CNN host Chris Cuomo, recovering from the virus, attributed malicious intent to it, saying it “wants us to lay down.” He warned his audience not to cooperate.

Other people called the coronavirus “sneaky,” “tricky,” “merciless,” “cruel” and “vicious.” One reporter wrote that in a nursing home, the virus “found” the people who were most frail.

Speaking of the coronavirus as if it were a person, then, is common. But why do we all do it, despite knowing that the virus is just a tiny bundle of inanimate genetic material?

As cognitive scientists who study the human mind we suggest that this tendency to see human features everywhere is an innate human characteristic, one that automatically alerts you to signs of other people – and helps you make sense of a confusing world.
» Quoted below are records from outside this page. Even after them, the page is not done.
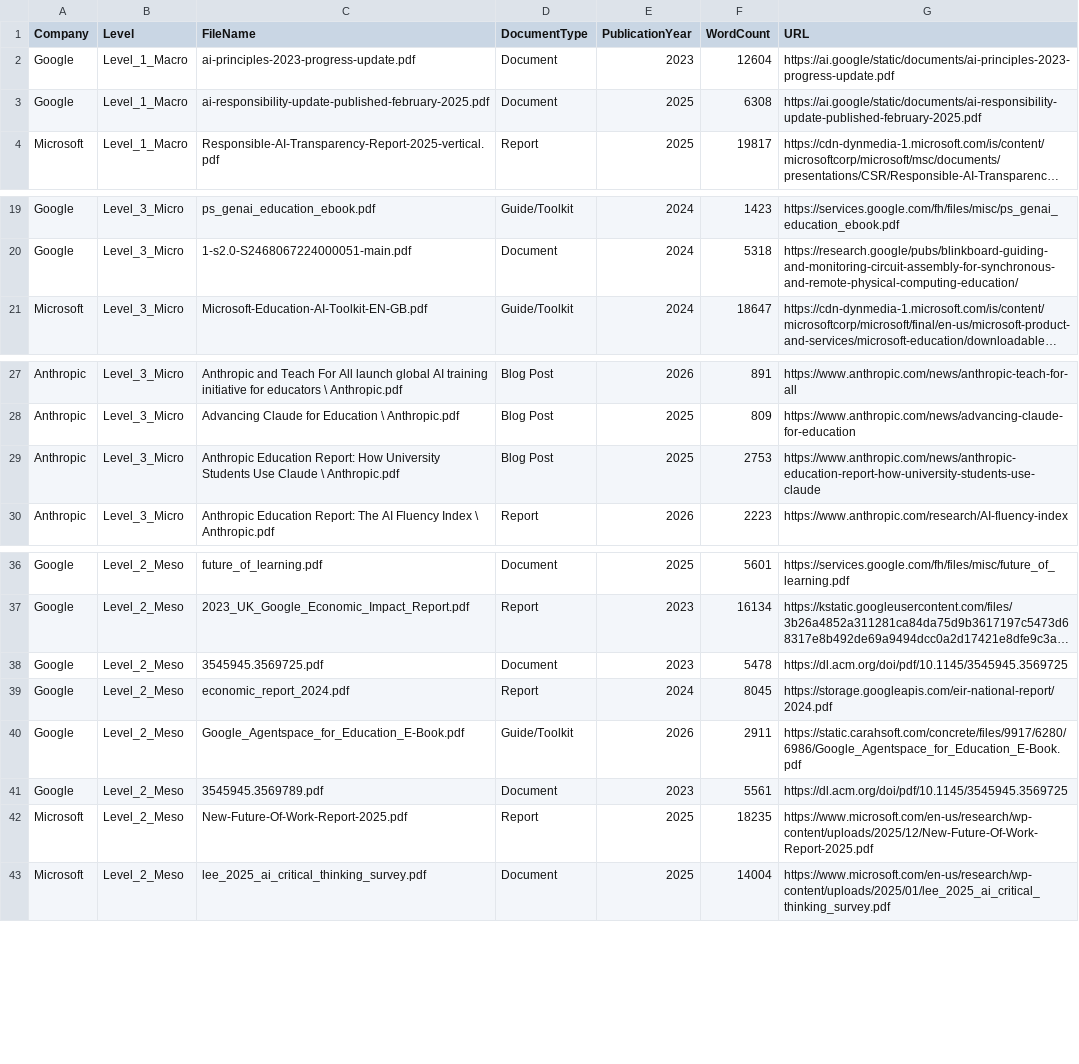
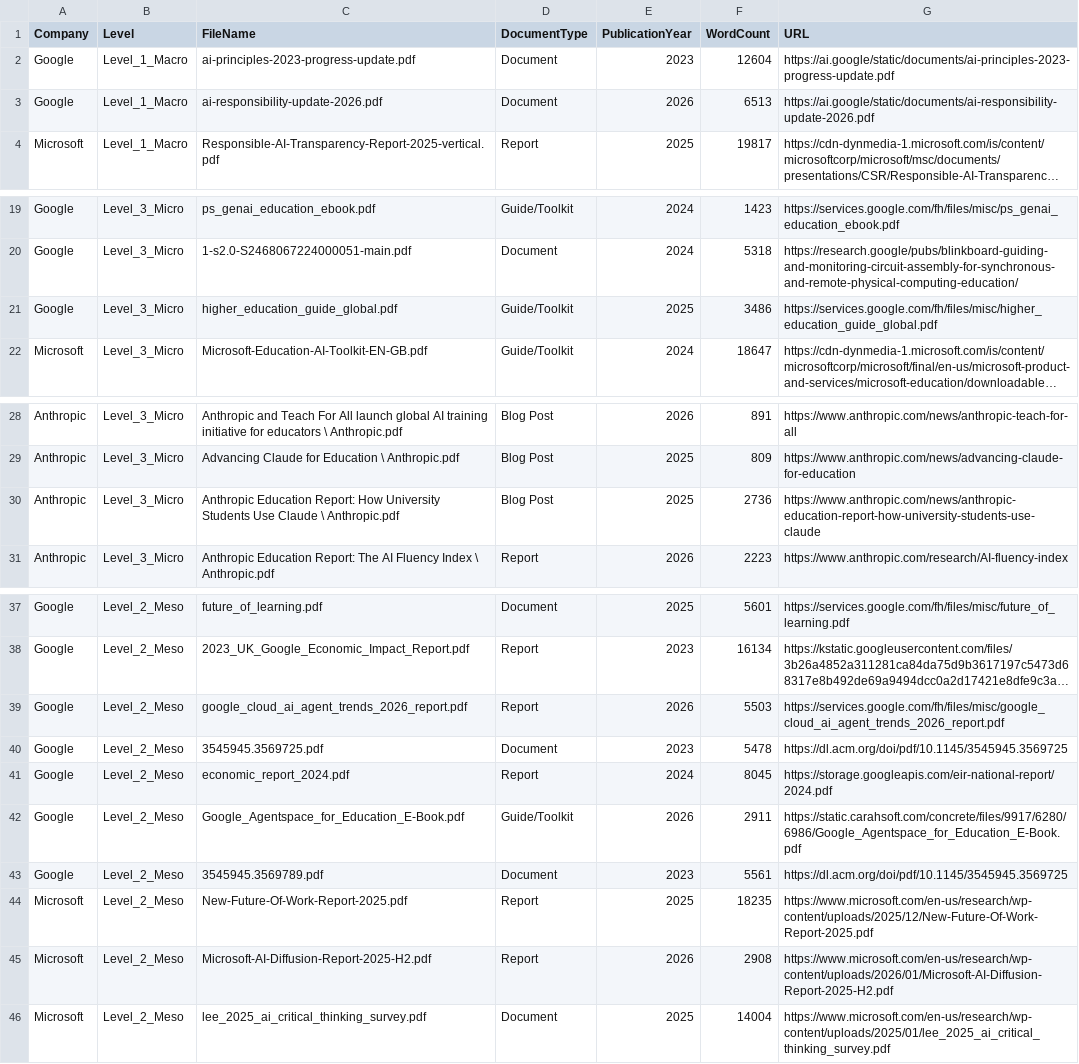
Before and after one commit to victorproexp/thesis-pipeline, a CSV file: Thesis_Data_Mining/04_Analysis_Outputs/appendix_corpus_metadata.csv, drawn as a sheet; only a part is shown, gaps mark what is left out; long unchanged cells end in …; addresses are those after the commit; the diff names each change by its address in the sheet, - before the commit and + after, or states it on an @@ line.

```diff
--- a/Thesis_Data_Mining/04_Analysis_Outputs/appendix_corpus_metadata.csv
+++ b/Thesis_Data_Mining/04_Analysis_Outputs/appendix_corpus_metadata.csv
-C3 (FileName): ai-responsibility-update-published-february-2025.pdf
+C3 (FileName): ai-responsibility-update-2026.pdf
-E3 (PublicationYear): 2025
+E3 (PublicationYear): 2026
-F3 (WordCount): 6308
+F3 (WordCount): 6513
-G3 (URL): https://ai.google/static/documents/ai-responsibility-update-published-february-2025.pdf
+G3 (URL): https://ai.google/static/documents/ai-responsibility-update-2026.pdf
+row 21: Google | Level_3_Micro | higher_education_guide_global.pdf | Guide/Toolkit | 2025 | 3486 | https://services.google.com/fh/files/misc/higher_education_guide_global.pdf
-F30 (WordCount): 2753
+F30 (WordCount): 2736
+row 39: Google | Level_2_Meso | google_cloud_ai_agent_trends_2026_report.pdf | Report | 2026 | 5503 | https://services.google.com/fh/files/misc/google_cloud_ai_agent_trends_2026_report.pdf
+row 45: Microsoft | Level_2_Meso | Microsoft-AI-Diffusion-Report-2025-H2.pdf | Report | 2026 | 2908 | https://www.microsoft.com/en-us/research/wp-content/uploads/2026/01/Microsoft-AI-Diffusion-Report-2025-H2.pdf
```
Also changed, not shown: Thesis_Data_Mining/04_Analysis_Outputs/cluster_diagnostics.csv, Thesis_Data_Mining/04_Analysis_Outputs/corpus_selection_audit.csv, 14 other files.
Attributing human characteristics to nonhuman things and events is called anthropomorphism or personification. Philosophers and psychologists suggest that it is a human universal, found among all of us,........

© The Conversation